The translating twins, Dagmar and Judy Jenner, who also run a great blog, have recently published a book, The Entrepreneurial Linguist.
The premise of their book is that translators need to run their business as though it were, well, a business. Too many of us translators view ourselves as freelancers rather than businesspeople and we act accordingly, so the Jenner twins provide a lot of helpful advice and practical suggestions for how we can act more business-like. They discuss what it means to have a business and how said business can work best for both the owner and the customers.
They start the book with the basics, such as what you should buy for your office and how you can save money on necessary goods. Then they use case studies, as is done in business school, to look at what a customer wants, what the translator and business-owner wants, and how a compromise can be reached. They also look at a variety of related topics, such as how a translator can make use of blogging and Facebook, how to negotiate and decide prices, marketing and media coverage, how to find and work with customers, why conferences and other types of professional development are useful, how to keep a good work-life balance, how to avoid isolation as a translator, why volunteer work is good to do, how to work towards and reach goals, and much more.

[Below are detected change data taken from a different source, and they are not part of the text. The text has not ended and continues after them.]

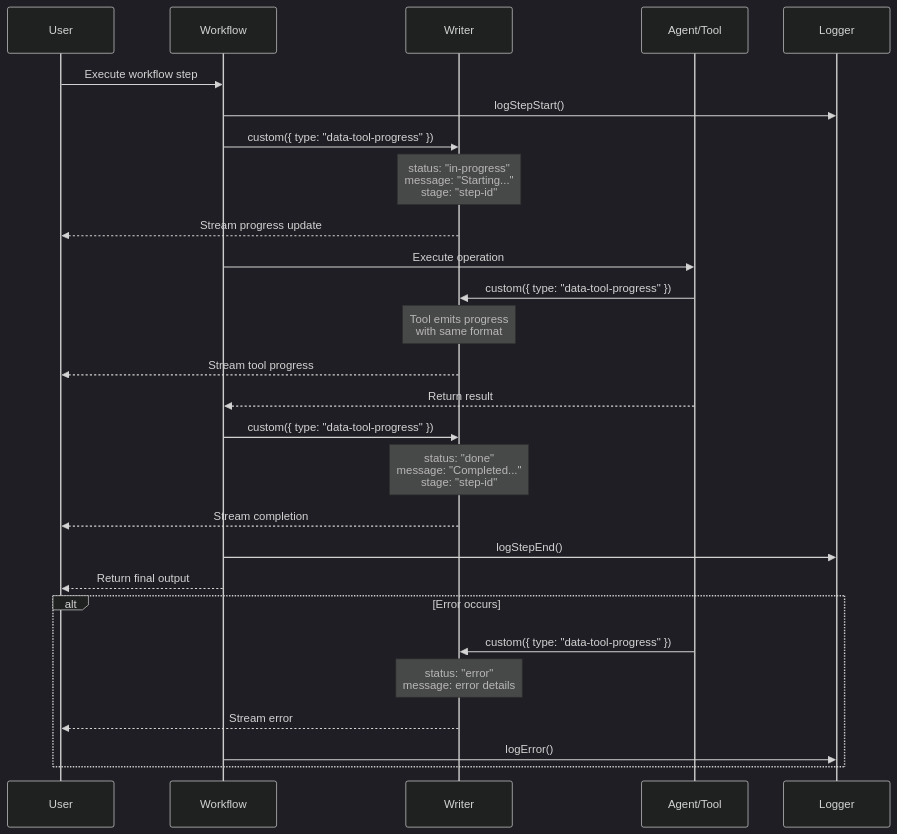
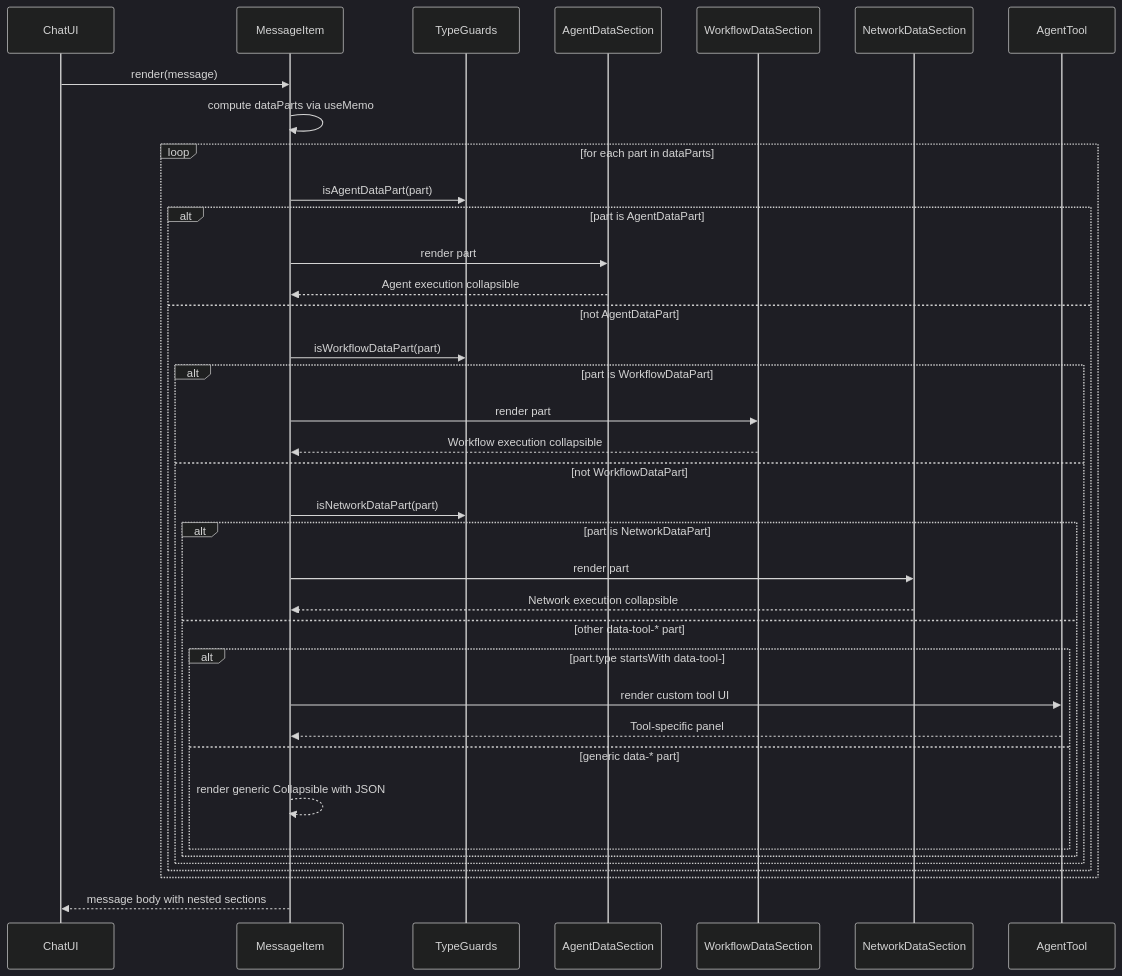
Before and after one commit to ssdeanx/AgentStack: the second of 6 diagrams in README.md, drawn with Mermaid. The commit also changed other lines of this file and 3 other files, not shown here.

````diff
--- a/README.md
+++ b/README.md
@@ -148,37 +148,43 @@
 ```mermaid
 %%{init: {'theme': 'dark', 'themeVariables': { 'primaryColor': '#58a6ff', 'primaryTextColor': '#c9d1d9', 'primaryBorderColor': '#30363d', 'lineColor': '#58a6ff', 'sectionBkgColor': '#161b22', 'altSectionBkgColor': '#0d1117', 'sectionTextColor': '#c9d1d9', 'gridColor': '#30363d', 'tertiaryColor': '#161b22' }}}%%
 sequenceDiagram
-    participant User
-    participant Workflow
-    participant Writer
-    participant Agent/Tool
-    participant Logger
+    participant UI as ChatUI
+    participant Msg as MessageItem
+    participant TG as TypeGuards
+    participant ADS as AgentDataSection
+    participant WDS as WorkflowDataSection
+    participant NDS as NetworkDataSection
+    participant AT as AgentTool
 
-    User->>Workflow: Execute workflow step
-    Workflow->>Logger: logStepStart()
+    UI->>Msg: render(message)
+    Msg->>Msg: compute dataParts via useMemo
 
-    Workflow->>Writer: custom({ type: "data-tool-progress" })
-    Note over Writer: status: "in-progress"<br/>message: "Starting..."<br/>stage: "step-id"
-    Writer-->>User: Stream progress update
+    loop for each part in dataParts
+        Msg->>TG: isAgentDataPart(part)
+        alt part is AgentDataPart
+            Msg->>ADS: render part
+            ADS-->>Msg: Agent execution collapsible
+        else not AgentDataPart
+            Msg->>TG: isWorkflowDataPart(part)
+            alt part is WorkflowDataPart
+                Msg->>WDS: render part
+                WDS-->>Msg: Workflow execution collapsible
+            else not WorkflowDataPart
+                Msg->>TG: isNetworkDataPart(part)
+                alt part is NetworkDataPart
+                    Msg->>NDS: render part
+                    NDS-->>Msg: Network execution collapsible
+                else other data-tool-* part
+                    alt part.type startsWith data-tool-
+                        Msg->>AT: render custom tool UI
+                        AT-->>Msg: Tool-specific panel
+                    else generic data-* part
+                        Msg-->>Msg: render generic Collapsible with JSON
+                    end
+                end
+            end
+        end
+    end
 
-    Workflow->>Agent/Tool: Execute operation
-    Agent/Tool->>Writer: custom({ type: "data-tool-progress" })
-    Note over Writer: Tool emits progress<br/>with same format
-    Writer-->>User: Stream tool progress
-
-    Agent/Tool-->>Workflow: Return result
-
-    Workflow->>Writer: custom({ type: "data-tool-progress" })
-    Note over Writer: status: "done"<br/>message: "Completed..."<br/>stage: "step-id"
-    Writer-->>User: Stream completion
-
-    Workflow->>Logger: logStepEnd()
-    Workflow-->>User: Return final output
-
-    alt Error occurs
-        Agent/Tool->>Writer: custom({ type: "data-tool-progress" })
-        Note over Writer: status: "error"<br/>message: error details
-        Writer-->>User: Stream error
-        Workflow->>Logger: logError()
-    end
+    Msg-->>UI: message body with nested sections
 ```
````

This is not a book about the linguistic aspects of translation or about translation theory or other such issues. Instead, The Entrepreneurial Linguist is a very detailed and thorough book about how to “run a business like a business,” even if your business is just a small one. It’s a perfect book for people just starting out in the field, but it also has useful information for more experienced translators. The Jenner twins have hit a very important point: translators must be professional, if we want to be successful and to have other people respect our profession, and this book gives tips on how to accomplish that.